Disagreeing with the submission made by counsel for one of the petitioners that only the people and not the courts could decide the merits and demerits of an issue such as establishment of a nuclear power plant, the judges said they were unable to accept such an argument that sought to justify “mob activities”, as it will lead to “disastrous results.”

Writing the judgement, Ms. Justice Suguna said: “We are in total disagreement with the answer given by the learned counsel for the petitioner. If such a stand is to be accepted, we are unable to understand why Courts are; and what is the purpose of courts passing orders. This stand of the learned counsel for the petitioner reveals whatever be the orders of the court, people can take the law in their own hands and achieve their goal by following any method.”

Further, pointing out that the agitators had ignored prohibitory orders under Section 144 (1) of the Code of Criminal Procedure and marched towards the nuclear power plant on September 10 when it faced the threat of being damaged, the judges wondered: “If this is not said to be a criminal act, we are unable to understand what other act can be termed as criminal act.”

“The democratic form of government itself demands its citizens (have) an active and intelligent participation in the affairs of the State. The public discussion with people's participation is a basic feature and a rational process of democracy which distinguishes it from all other forms of government. However that does not mean, as done in the case in hand, people can take the issue in their own hands and they can deal (with) it as they feel like.”
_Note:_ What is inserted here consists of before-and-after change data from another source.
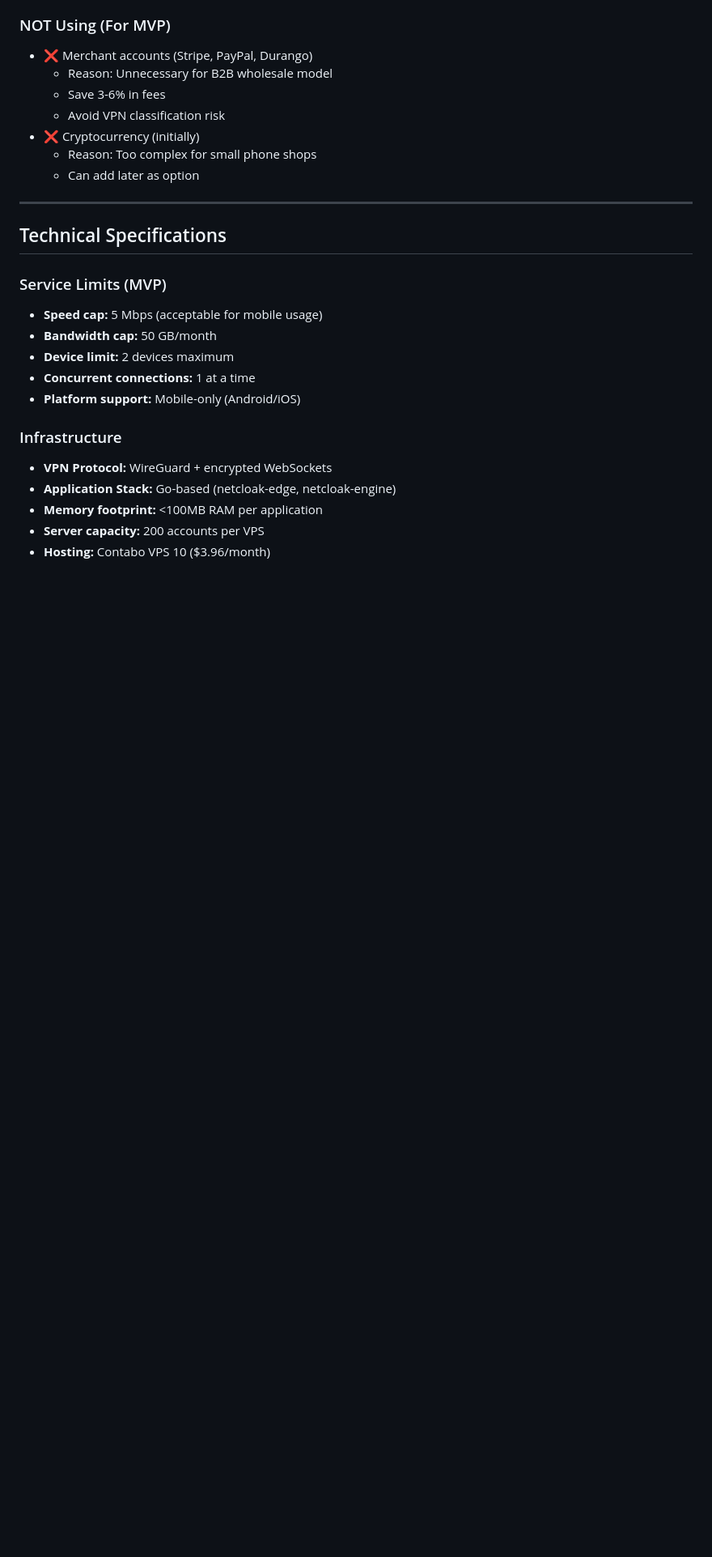
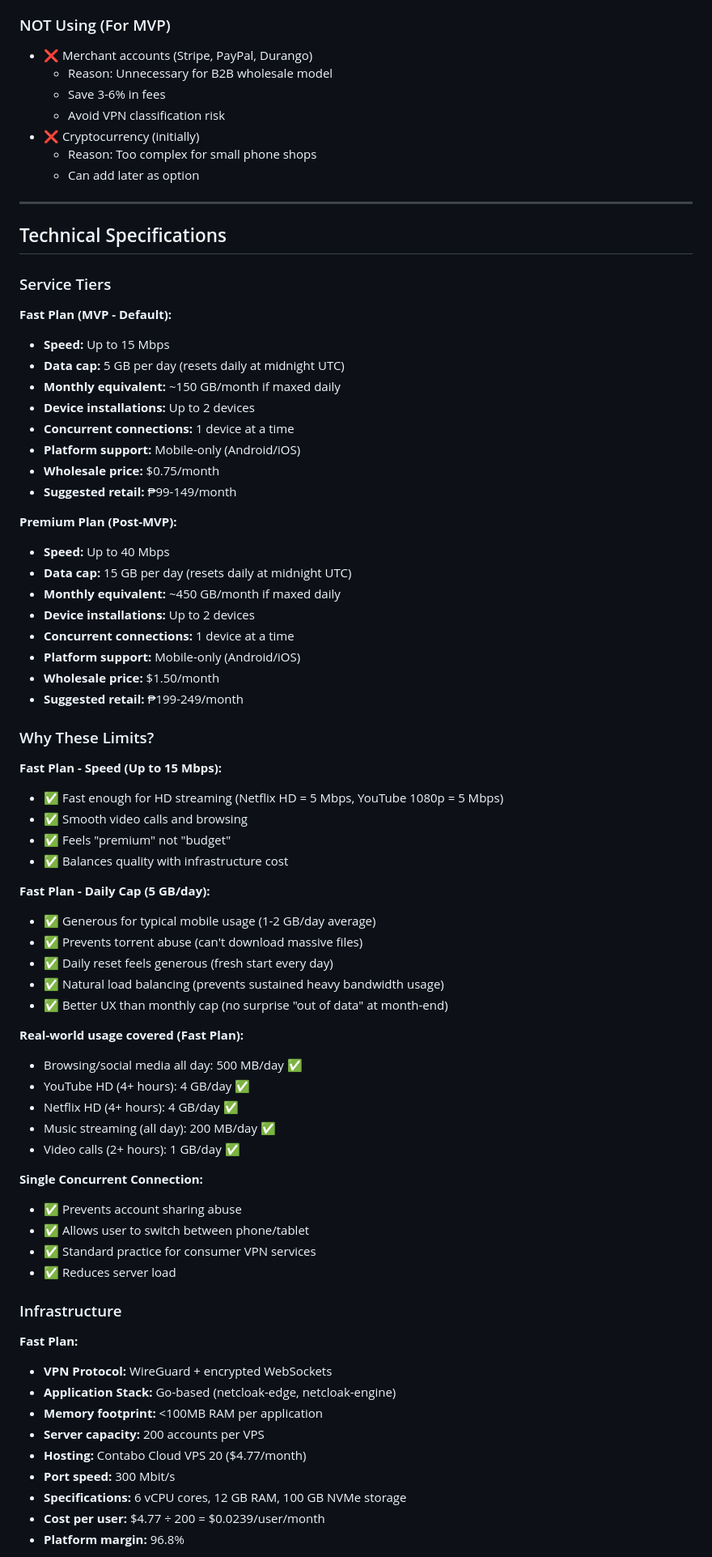
Before and after one commit to modirniya/netcloak-website, a Markdown page: DECISIONS.md, the part around one of its changes. Shown at 81% size. Rendered like a GitHub page; blank space fills up the shorter version.

Commit message:
Update service specifications for quality focus
Changes:
- Fast Plan: Up to 15 Mbps, 5 GB/day (was 5 Mbps, 50 GB/month)
- Premium Plan: Up to 40 Mbps, 15 GB/day (post-MVP)
- Infrastructure: VPS 20 (.77/mo) instead of VPS 10
- Cost per user: /bin/zsh.0239/month (was /bin/zsh.0198)
- Platform margin: 96.8% (was 97.4%)
- Single concurrent device connection (can install on 2 devices)
- Daily data caps instead of monthly (better UX, anti-abuse)
- Updated marketing messages to highlight quality features

Rationale:
- 15 Mbps enables HD streaming (Netflix/YouTube work properly)
- 5 GB/day is generous for mobile usage
- Daily reset prevents month-end 'out of data' surprises
- Natural load balancing (heavy users can't sustain max bandwidth)
- Premium tier deferred to post-MVP validation

```diff
--- a/DECISIONS.md
+++ b/DECISIONS.md
@@ -157,17 +157,66 @@ Shop profit:   ₱2,800/month passive income
 
 ## Technical Specifications
 
-### Service Limits (MVP)
-- **Speed cap:** 5 Mbps (acceptable for mobile usage)
-- **Bandwidth cap:** 50 GB/month
-- **Device limit:** 2 devices maximum
-- **Concurrent connections:** 1 at a time
+### Service Tiers
+
+**Fast Plan (MVP - Default):**
+- **Speed:** Up to 15 Mbps
+- **Data cap:** 5 GB per day (resets daily at midnight UTC)
+- **Monthly equivalent:** ~150 GB/month if maxed daily
+- **Device installations:** Up to 2 devices
+- **Concurrent connections:** 1 device at a time
 - **Platform support:** Mobile-only (Android/iOS)
+- **Wholesale price:** $0.75/month
+- **Suggested retail:** ₱99-149/month
+
+**Premium Plan (Post-MVP):**
+- **Speed:** Up to 40 Mbps
+- **Data cap:** 15 GB per day (resets daily at midnight UTC)
+- **Monthly equivalent:** ~450 GB/month if maxed daily
+- **Device installations:** Up to 2 devices
+- **Concurrent connections:** 1 device at a time
+- **Platform support:** Mobile-only (Android/iOS)
+- **Wholesale price:** $1.50/month
+- **Suggested retail:** ₱199-249/month
+
+### Why These Limits?
+
+**Fast Plan - Speed (Up to 15 Mbps):**
+- ✅ Fast enough for HD streaming (Netflix HD = 5 Mbps, YouTube 1080p = 5 Mbps)
+- ✅ Smooth video calls and browsing
+- ✅ Feels "premium" not "budget"
+- ✅ Balances quality with infrastructure cost
+
+**Fast Plan - Daily Cap (5 GB/day):**
+- ✅ Generous for typical mobile usage (1-2 GB/day average)
+- ✅ Prevents torrent abuse (can't download massive files)
+- ✅ Daily reset feels generous (fresh start every day)
+- ✅ Natural load balancing (prevents sustained heavy bandwidth usage)
+- ✅ Better UX than monthly cap (no surprise "out of data" at month-end)
+
+**Real-world usage covered (Fast Plan):**
+- Browsing/social media all day: 500 MB/day ✅
+- YouTube HD (4+ hours): 4 GB/day ✅
+- Netflix HD (4+ hours): 4 GB/day ✅
+- Music streaming (all day): 200 MB/day ✅
+- Video calls (2+ hours): 1 GB/day ✅
+
+**Single Concurrent Connection:**
+- ✅ Prevents account sharing abuse
+- ✅ Allows user to switch between phone/tablet
+- ✅ Standard practice for consumer VPN services
+- ✅ Reduces server load
 
 ### Infrastructure
+
+**Fast Plan:**
 - **VPN Protocol:** WireGuard + encrypted WebSockets
 - **Application Stack:** Go-based (netcloak-edge, netcloak-engine)
 - **Memory footprint:** <100MB RAM per application
 - **Server capacity:** 200 accounts per VPS
-- **Hosting:** Contabo VPS 10 ($3.96/month)
+- **Hosting:** Contabo Cloud VPS 20 ($4.77/month)
+- **Port speed:** 300 Mbit/s
+- **Specifications:** 6 vCPU cores, 12 GB RAM, 100 GB NVMe storage
+- **Cost per user:** $4.77 ÷ 200 = $0.0239/user/month
+- **Platform margin:** 96.8%
 
```
Also changed, not shown: other parts of DECISIONS.md (+25 -7 lines).
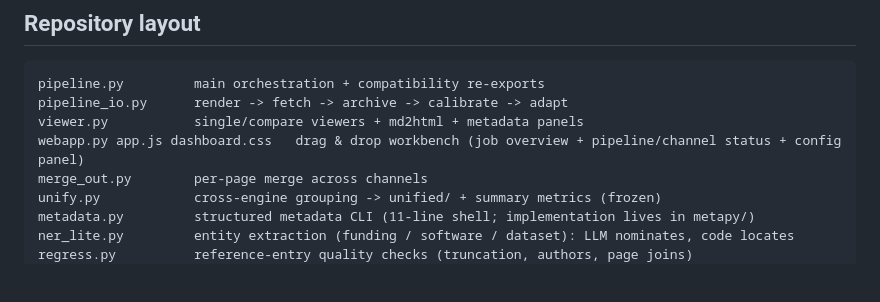
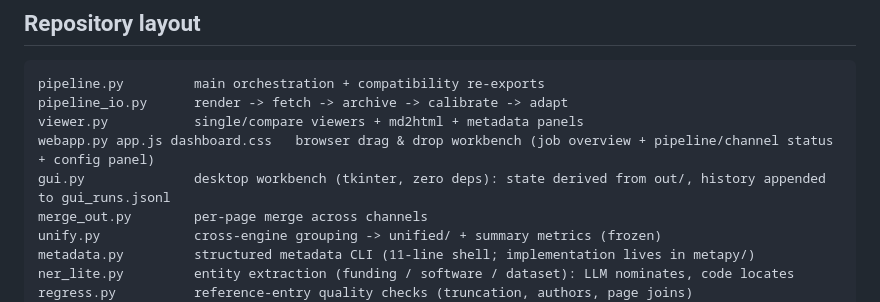
Before and after one commit to KieranFinn/multidoc-ocr-compare, a Markdown page: README.md, the part around the change. Drawn GitHub-style; blank space fills up the shorter version.

```diff
--- a/README.md
+++ b/README.md
@@ -313,7 +313,8 @@ omits the column when it is not.
 pipeline.py         main orchestration + compatibility re-exports
 pipeline_io.py      render -> fetch -> archive -> calibrate -> adapt
 viewer.py           single/compare viewers + md2html + metadata panels
-webapp.py app.js dashboard.css   drag & drop workbench (job overview + pipeline/channel status + config panel)
+webapp.py app.js dashboard.css   browser drag & drop workbench (job overview + pipeline/channel status + config panel)
+gui.py              desktop workbench (tkinter, zero deps): state derived from out/, history appended to gui_runs.jsonl
 merge_out.py        per-page merge across channels
 unify.py            cross-engine grouping -> unified/ + summary metrics (frozen)
 metadata.py         structured metadata CLI (11-line shell; implementation lives in metapy/)
```
Also changed, not shown: README.zh-CN.md (+3 -1 lines).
“That would be destruction of the rule of law, which forms one of the essential elements of public interest in any democratic form of government.” They also said that the petitioners had not come out with details of the agitators who were injured during the violence. No reason was given for not lodging a complaint with any of the authorities in connection with the incident, though a majority of the population in the two villages was educated. On the other hand, the police had alleged that it was they who were attacked by the agitators on the day of violence.